The conclusions arrived at are as follows:

First, because of the inheritance of civilization for centuries past, of constitutions based on anatomical and physiological conditions dependent largely if not chiefly on animal foods, a hasty, complete, radical change to vegetarianism is not always attendant with the best results in the healthy adult. But a gradual change may be effected with safety, and usually with great benefit. It is generally safe and useful for such an individual to reduce the meat diet to a minimum.

Secondly, it is very easy, and greatly beneficial to health, to bring up the young on a vegetable diet, inclusive of milk, which, during at least the first year or two of life, is practically indispensable.

Thirdly, in certain diseases (as will be seen farther on in this article), a vegetable diet is very beneficial, and often necessary for recovery.

Fourthly, a flesh diet is, on the other hand, often useful and necessary in other classes of maladies.

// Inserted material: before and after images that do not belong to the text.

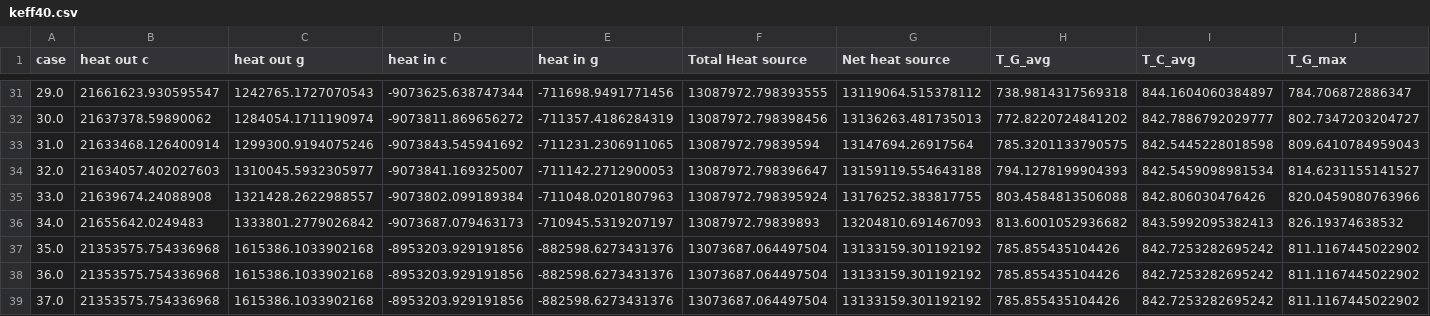
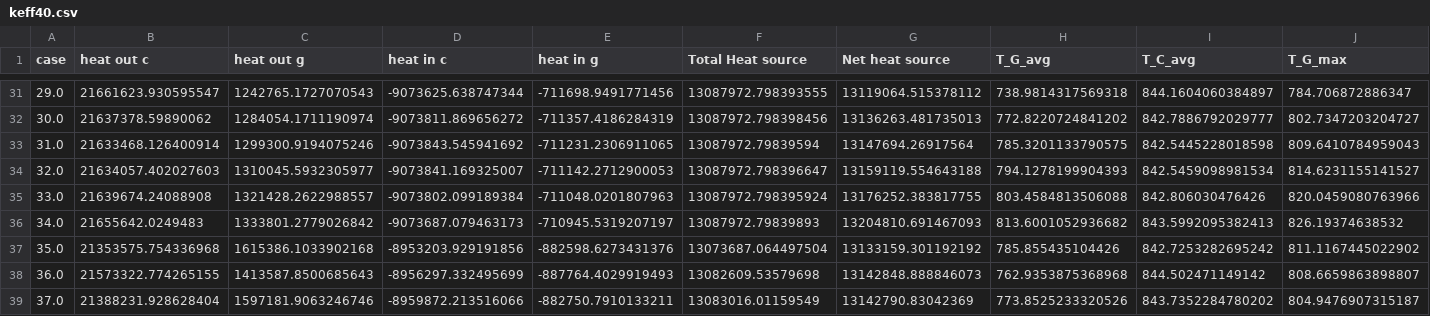
Before and after one commit to Doyan/python-scripts, a CSV file: masterProject/keff40.csv, drawn as a sheet; only a part is shown, gaps mark what is left out; the diff covers the shown part only; the diff names each change by its address in the sheet, - before the commit and + after, or states it on an @@ line.

```diff
--- a/masterProject/keff40.csv
+++ b/masterProject/keff40.csv
-B38 (heat out c): 21353575.754336968
+B38 (heat out c): 21573322.774265155
-C38 (heat out g): 1615386.1033902168
+C38 (heat out g): 1413587.8500685643
-D38 (heat in c): -8953203.929191856
+D38 (heat in c): -8956297.332495699
-E38 (heat in g): -882598.6273431376
+E38 (heat in g): -887764.4029919493
-F38 (Total Heat source): 13073687.064497504
+F38 (Total Heat source): 13082609.53579698
-G38 (Net heat source): 13133159.301192192
+G38 (Net heat source): 13142848.888846073
-H38 (T_G_avg): 785.855435104426
+H38 (T_G_avg): 762.9353875368968
-I38 (T_C_avg): 842.7253282695242
+I38 (T_C_avg): 844.502471149142
-J38 (T_G_max): 811.1167445022902
+J38 (T_G_max): 808.6659863898807
-B39 (heat out c): 21353575.754336968
+B39 (heat out c): 21388231.928628404
-C39 (heat out g): 1615386.1033902168
+C39 (heat out g): 1597181.9063246746
-D39 (heat in c): -8953203.929191856
+D39 (heat in c): -8959872.213516066
-E39 (heat in g): -882598.6273431376
+E39 (heat in g): -882750.7910133211
-F39 (Total Heat source): 13073687.064497504
+F39 (Total Heat source): 13083016.01159549
-G39 (Net heat source): 13133159.301192192
+G39 (Net heat source): 13142790.83042369
-H39 (T_G_avg): 785.855435104426
+H39 (T_G_avg): 773.8525233320526
-I39 (T_C_avg): 842.7253282695242
+I39 (T_C_avg): 843.7352284780202
-J39 (T_G_max): 811.1167445022902
+J39 (T_G_max): 804.9476907315187
```
Also changed, not shown: 65 edited cells elsewhere in this file, 6 other files.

The studies and observations upon which the writer bases these conclusions are as follows:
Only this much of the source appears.